>>

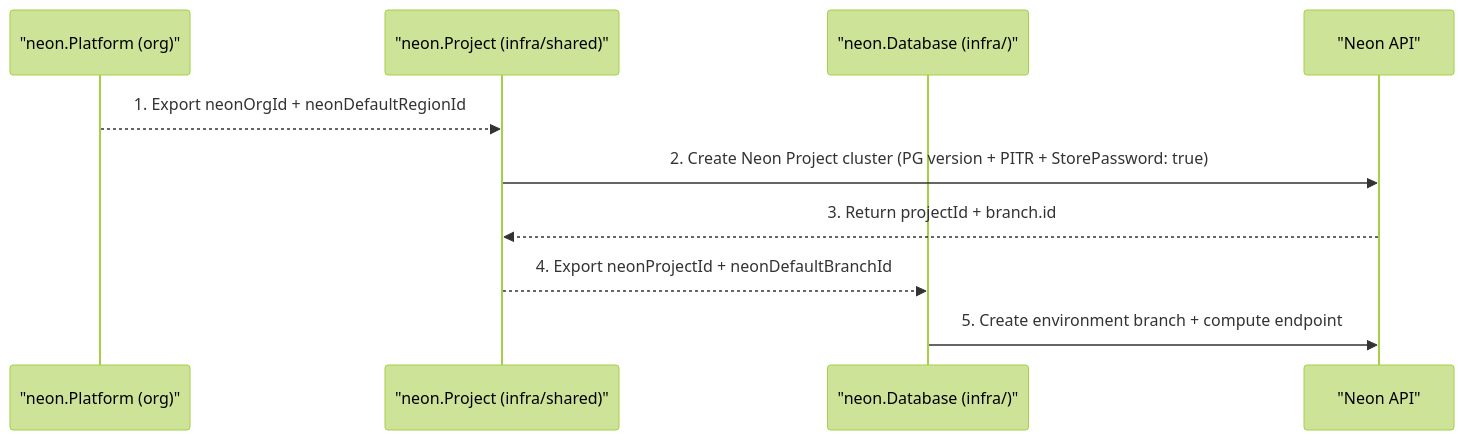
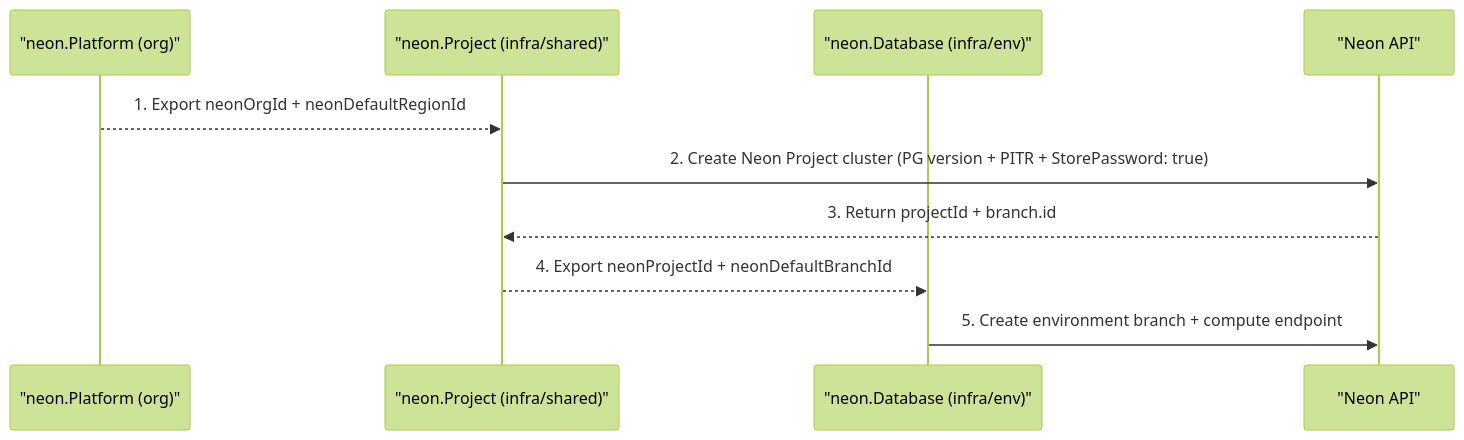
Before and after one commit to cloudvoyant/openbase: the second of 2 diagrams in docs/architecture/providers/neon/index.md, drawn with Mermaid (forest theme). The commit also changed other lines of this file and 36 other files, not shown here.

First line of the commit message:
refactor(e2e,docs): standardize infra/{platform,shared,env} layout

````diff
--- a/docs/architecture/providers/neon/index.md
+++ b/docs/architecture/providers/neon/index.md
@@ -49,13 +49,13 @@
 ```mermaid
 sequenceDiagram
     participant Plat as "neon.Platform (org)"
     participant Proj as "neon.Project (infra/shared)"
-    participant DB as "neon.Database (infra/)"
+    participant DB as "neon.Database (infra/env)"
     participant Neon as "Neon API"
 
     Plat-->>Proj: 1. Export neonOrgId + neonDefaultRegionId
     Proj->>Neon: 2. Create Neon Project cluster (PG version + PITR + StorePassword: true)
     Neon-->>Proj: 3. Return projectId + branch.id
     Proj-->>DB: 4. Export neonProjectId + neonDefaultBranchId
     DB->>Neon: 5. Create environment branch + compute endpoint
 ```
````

<<
>>

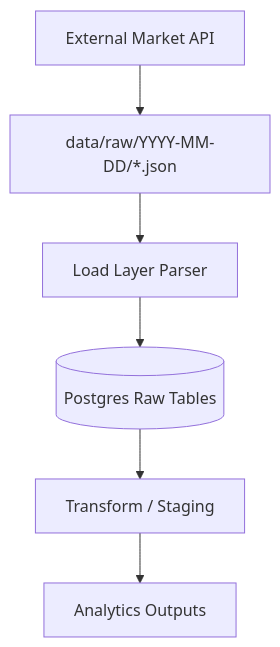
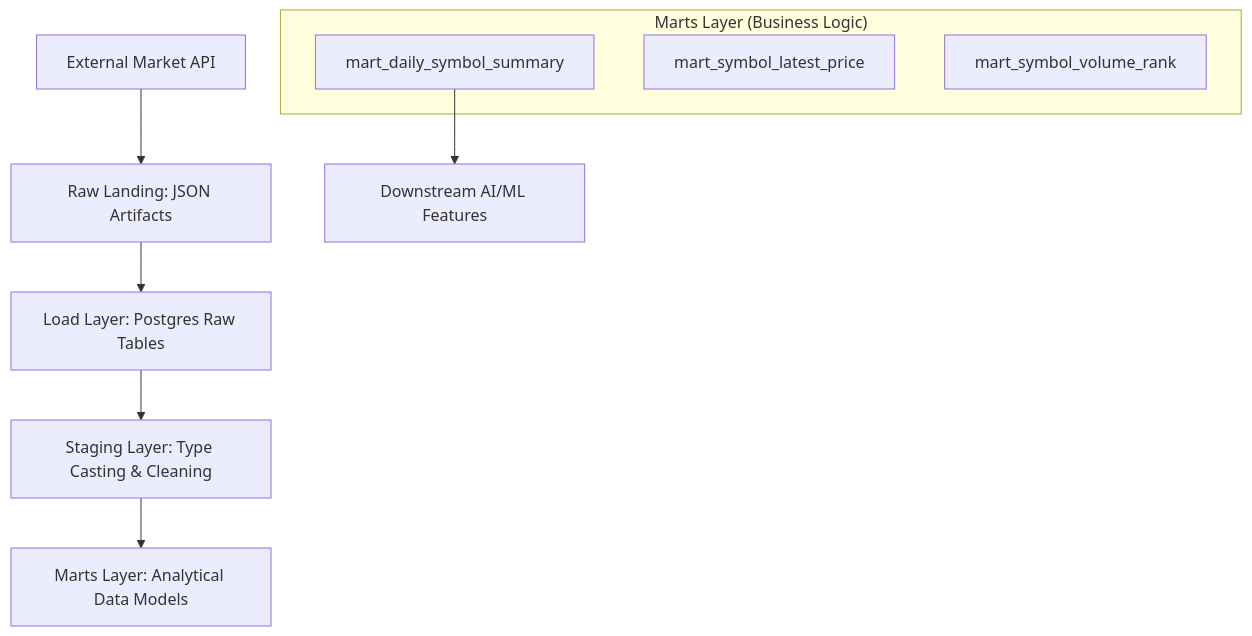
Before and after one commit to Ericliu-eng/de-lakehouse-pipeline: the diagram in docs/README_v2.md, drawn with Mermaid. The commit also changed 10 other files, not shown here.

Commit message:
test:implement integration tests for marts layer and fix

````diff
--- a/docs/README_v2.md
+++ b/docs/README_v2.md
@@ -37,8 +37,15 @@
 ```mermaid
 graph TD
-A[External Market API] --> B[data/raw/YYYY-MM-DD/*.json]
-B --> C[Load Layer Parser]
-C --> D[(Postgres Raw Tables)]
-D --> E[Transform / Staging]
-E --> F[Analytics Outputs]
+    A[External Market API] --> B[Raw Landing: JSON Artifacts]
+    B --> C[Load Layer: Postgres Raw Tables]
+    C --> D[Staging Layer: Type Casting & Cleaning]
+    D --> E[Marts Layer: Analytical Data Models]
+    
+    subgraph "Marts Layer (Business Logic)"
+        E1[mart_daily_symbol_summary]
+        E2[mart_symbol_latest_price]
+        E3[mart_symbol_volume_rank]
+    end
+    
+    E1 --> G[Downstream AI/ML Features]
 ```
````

<<
>>

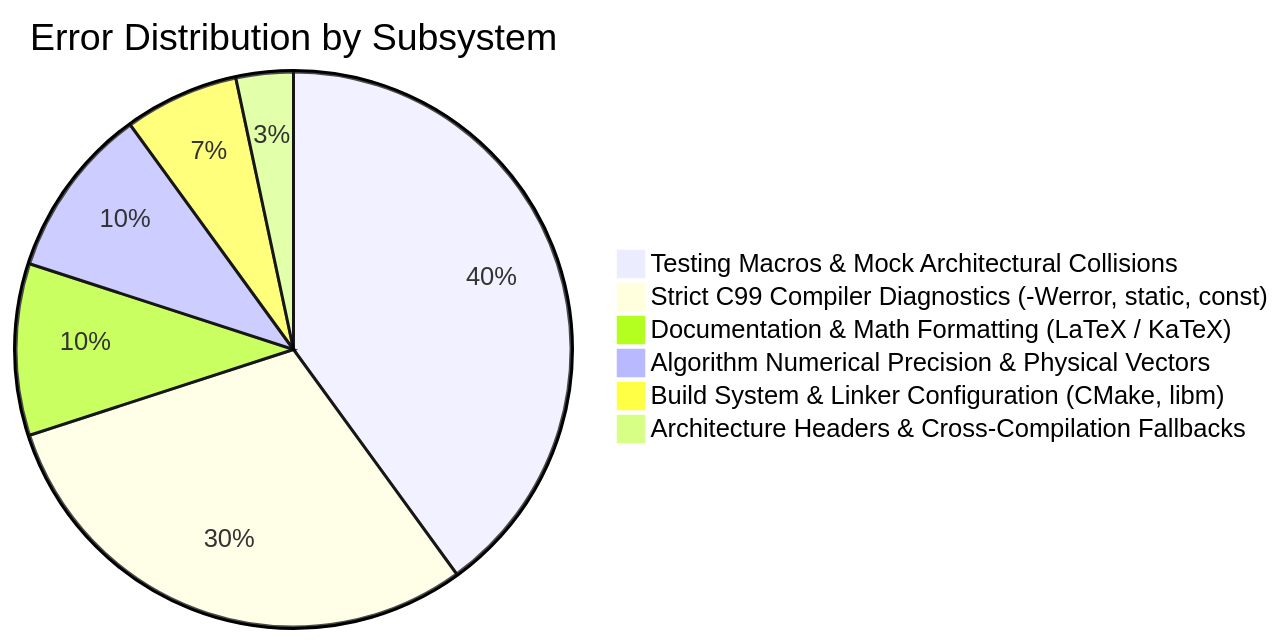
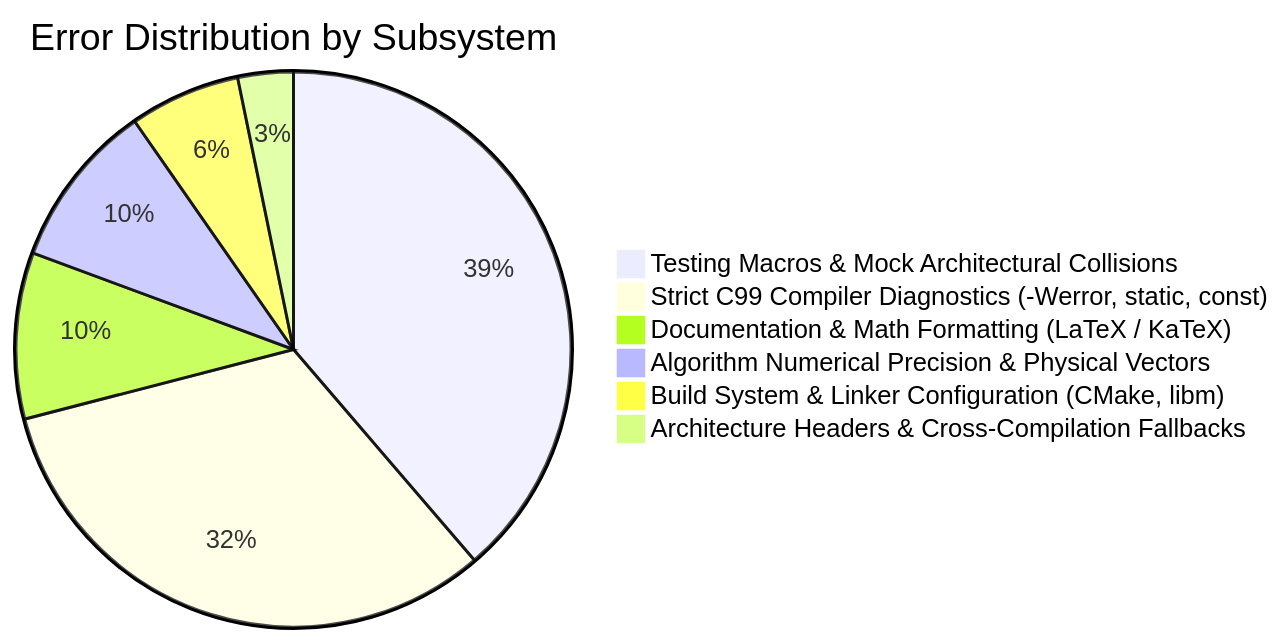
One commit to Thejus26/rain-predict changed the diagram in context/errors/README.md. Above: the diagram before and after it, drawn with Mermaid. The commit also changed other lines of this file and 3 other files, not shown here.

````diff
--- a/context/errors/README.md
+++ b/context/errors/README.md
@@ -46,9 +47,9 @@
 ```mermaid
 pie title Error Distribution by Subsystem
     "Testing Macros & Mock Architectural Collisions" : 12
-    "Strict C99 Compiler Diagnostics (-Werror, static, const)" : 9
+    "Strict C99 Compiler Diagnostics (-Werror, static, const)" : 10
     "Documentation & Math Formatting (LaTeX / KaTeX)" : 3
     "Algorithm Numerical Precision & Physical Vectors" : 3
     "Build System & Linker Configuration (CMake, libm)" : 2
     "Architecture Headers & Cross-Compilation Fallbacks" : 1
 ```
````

<<

- What the task requires: The expected answer holds each line from the listing above where the string "Proj" is present.

- Response area:
     participant Proj as "neon.Project (infra/shared)"
     Plat-->>Proj: 1. Export neonOrgId + neonDefaultRegionId
     Proj->>Neon: 2. Create Neon Project cluster (PG version + PITR + StorePassword: true)
     Neon-->>Proj: 3. Return projectId + branch.id
     Proj-->>DB: 4. Export neonProjectId + neonDefaultBranchId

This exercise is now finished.